Located under your stainless steel cooker hood, you’ll likely find your extractor hood filters. This mesh grate in front of the extractor fan is an essential part of your hood, as it works to collect all of the grease and particles from getting into extraction vents.
When the filter does its job, the smoke and cooking smells are vented safely out of your home. In addition, having a clean working filter helps your vents from becoming clogged and damaged.
Carefully remove your filters. If you aren’t sure how to do this, consult your owner’s manual. However, most of the time, they easily slide or pop off.
Fill your sink or bathtub full of hot, soapy water and let them soak before cleaning. Alternatively, some filters are dishwasher safe. If you go with the dishwasher, be sure to put them on the hottest cycle.

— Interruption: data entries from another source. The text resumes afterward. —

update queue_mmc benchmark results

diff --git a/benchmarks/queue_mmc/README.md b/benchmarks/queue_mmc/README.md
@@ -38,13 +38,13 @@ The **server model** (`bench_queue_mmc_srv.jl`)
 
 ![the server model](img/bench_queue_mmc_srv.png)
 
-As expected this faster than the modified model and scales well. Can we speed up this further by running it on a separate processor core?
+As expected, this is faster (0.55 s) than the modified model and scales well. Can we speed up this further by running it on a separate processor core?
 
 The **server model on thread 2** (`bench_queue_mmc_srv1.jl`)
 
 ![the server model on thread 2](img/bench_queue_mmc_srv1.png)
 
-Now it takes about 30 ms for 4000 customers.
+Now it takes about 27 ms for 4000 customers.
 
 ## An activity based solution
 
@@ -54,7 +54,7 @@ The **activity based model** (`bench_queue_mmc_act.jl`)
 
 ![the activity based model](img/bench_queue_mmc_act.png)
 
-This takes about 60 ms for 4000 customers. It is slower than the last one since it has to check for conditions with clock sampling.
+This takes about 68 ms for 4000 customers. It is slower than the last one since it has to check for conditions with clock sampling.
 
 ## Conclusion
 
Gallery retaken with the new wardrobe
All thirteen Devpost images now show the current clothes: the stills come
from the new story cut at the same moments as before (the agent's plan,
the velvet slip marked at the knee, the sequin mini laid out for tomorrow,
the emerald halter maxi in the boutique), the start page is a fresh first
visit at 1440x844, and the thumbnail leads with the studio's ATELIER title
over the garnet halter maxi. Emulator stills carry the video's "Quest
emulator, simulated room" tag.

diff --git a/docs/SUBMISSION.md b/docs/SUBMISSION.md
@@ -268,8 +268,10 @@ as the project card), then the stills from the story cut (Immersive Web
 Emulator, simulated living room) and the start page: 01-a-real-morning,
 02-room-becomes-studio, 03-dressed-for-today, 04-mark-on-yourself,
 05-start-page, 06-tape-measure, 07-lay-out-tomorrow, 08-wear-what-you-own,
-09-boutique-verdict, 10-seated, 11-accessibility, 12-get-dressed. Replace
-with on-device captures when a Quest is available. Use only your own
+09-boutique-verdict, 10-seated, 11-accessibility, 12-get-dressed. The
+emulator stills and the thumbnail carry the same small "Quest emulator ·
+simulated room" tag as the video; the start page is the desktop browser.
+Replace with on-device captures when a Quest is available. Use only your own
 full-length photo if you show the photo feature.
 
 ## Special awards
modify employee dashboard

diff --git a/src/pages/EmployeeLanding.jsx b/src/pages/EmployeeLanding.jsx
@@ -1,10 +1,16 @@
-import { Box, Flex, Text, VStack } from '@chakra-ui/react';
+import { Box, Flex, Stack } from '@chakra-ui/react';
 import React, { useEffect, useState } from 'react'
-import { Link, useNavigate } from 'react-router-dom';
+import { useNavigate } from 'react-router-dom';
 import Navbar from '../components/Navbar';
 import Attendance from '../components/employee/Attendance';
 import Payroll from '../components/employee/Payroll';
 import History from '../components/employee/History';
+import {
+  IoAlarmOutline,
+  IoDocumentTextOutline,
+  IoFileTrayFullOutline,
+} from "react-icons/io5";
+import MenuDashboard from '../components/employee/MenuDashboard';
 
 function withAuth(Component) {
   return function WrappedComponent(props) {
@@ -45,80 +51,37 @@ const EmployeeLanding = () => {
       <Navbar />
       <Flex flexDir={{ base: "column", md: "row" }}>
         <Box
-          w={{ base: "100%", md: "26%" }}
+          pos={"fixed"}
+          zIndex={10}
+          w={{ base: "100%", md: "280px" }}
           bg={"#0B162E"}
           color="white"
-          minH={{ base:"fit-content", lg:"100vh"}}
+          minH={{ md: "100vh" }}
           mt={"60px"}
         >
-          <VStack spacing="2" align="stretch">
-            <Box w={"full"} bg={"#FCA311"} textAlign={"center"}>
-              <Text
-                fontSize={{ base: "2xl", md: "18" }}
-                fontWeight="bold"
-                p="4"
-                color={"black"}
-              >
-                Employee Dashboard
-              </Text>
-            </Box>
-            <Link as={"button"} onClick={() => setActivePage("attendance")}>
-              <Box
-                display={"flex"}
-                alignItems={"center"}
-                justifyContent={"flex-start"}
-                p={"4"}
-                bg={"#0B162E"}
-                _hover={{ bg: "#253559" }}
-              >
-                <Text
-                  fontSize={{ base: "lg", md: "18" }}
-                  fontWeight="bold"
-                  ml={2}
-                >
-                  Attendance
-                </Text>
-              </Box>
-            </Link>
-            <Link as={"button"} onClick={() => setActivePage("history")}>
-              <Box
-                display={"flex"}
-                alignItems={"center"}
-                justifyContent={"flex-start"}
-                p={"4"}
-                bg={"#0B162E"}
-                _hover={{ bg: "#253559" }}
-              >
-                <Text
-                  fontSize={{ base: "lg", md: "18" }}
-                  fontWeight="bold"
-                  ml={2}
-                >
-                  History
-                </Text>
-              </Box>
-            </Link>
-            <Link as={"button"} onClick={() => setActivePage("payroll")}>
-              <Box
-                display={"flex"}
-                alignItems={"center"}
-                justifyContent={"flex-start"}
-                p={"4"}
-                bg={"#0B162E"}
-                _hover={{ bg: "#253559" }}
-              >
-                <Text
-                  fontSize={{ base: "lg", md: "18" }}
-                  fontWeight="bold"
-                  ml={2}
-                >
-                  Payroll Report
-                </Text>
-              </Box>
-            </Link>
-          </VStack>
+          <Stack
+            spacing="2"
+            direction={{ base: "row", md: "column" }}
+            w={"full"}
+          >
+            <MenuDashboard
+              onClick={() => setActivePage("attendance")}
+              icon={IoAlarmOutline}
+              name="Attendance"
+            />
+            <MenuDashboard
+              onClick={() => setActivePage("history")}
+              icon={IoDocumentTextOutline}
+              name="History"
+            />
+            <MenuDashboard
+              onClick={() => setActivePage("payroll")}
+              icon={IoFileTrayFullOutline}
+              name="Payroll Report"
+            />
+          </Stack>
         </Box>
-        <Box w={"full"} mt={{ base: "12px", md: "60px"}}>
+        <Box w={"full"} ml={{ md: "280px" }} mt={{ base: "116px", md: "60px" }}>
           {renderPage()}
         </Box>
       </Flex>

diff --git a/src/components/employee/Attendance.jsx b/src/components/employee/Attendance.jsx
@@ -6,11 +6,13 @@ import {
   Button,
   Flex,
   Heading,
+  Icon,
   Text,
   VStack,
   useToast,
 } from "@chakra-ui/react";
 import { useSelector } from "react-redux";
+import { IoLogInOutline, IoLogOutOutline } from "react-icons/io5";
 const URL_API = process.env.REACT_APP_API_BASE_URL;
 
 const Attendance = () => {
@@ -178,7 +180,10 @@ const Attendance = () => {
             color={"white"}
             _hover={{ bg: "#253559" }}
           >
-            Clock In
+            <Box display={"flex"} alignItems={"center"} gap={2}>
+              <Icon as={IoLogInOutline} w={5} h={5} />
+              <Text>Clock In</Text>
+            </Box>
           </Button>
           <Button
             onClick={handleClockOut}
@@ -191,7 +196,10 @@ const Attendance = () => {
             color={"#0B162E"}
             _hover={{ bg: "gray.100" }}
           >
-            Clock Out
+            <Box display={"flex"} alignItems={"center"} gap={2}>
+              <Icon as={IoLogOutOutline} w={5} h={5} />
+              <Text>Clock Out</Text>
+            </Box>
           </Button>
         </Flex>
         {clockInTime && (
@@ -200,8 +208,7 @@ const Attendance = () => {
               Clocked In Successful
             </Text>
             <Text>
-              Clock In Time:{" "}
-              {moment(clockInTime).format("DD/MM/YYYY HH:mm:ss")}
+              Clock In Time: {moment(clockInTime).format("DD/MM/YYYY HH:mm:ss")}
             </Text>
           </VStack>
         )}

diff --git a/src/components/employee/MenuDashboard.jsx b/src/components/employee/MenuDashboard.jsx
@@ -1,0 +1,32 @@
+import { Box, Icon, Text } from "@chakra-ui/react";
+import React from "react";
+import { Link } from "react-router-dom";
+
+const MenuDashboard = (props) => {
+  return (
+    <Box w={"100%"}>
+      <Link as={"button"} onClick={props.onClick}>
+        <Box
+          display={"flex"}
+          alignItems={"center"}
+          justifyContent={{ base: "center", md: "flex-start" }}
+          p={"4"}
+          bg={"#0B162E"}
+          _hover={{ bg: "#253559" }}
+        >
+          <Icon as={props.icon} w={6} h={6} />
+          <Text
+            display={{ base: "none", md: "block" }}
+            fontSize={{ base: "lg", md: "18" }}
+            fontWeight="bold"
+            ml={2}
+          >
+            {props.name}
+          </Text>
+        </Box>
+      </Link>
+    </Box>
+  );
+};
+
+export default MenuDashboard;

Soak your filters, making sure each side gets fully submerged for at least 20 minutes. This will make the cleaning process much easier for you.
After a long soak, scrub your filters with a gentle cleaning brush. Unfortunately, filters aren’t cleaned often, so you may have to repeat this process several times until fully cleaned.
Rinse with clean water thoroughly the filter fully dry before using it. When it is dry, reinsert the filter back into the extractor hood.
After a few washes, you may consider a replacement if the filter isn’t coming clean. If your cooker hood includes paper filters, you will not be able to wash them and instead can just replace them.
How Do I Clean the Light Bulb Casing on an Extractor Fan?
Most kitchen extractors and cooker covers have lights. However, the light and its covering are likely to become very dirty due to their position above the hob. Cleaning them is quick and easy, however.
You can gently wash the body with a cloth by removing it and leaving it to soak in hot water and soap in your sink for about 30 minutes. Then, for stubborn grease build-up, gently scrub it with a stiff sponge or soft toothbrush. You can also use glass cleaner for this. It may be your best bet for removing all the grease build-up.
Tips for Keeping a Cooker Hood Clean and Grease-Free
It is worth noting that a key reason for a sticky cook hood is frying. Cutting down on greasy ingredients can help keep your kitchen clean longer. Plus, it’s no secret that fried foods aren’t the best for the body. Fry less!
Another tip is to clean your hood and surrounding areas with a wet cloth after cooking. This will help reduce build-up regularly and reduce the need for deep clean washing.
Keep Your Cooker Hood Clean
The kitchen is the heart of the home. It is where families come together to eat, relax, and enjoy each other’s company. Spending a bit of time cleaning and keeping your cooker hood beautiful and functioning is time well spent. It makes for a safe, clean environment to cook and bake!
To keep your extractor hood surface working, we recommend washing it each month with bicarbonate of soda and water or hiring a professional every two or three years for a thorough and complete cleaning. Not only does learning how to clean a stainless steel cooker hood help to maintain its efficiency, but it can increase safety from fires and improve overall sanitisation in your home.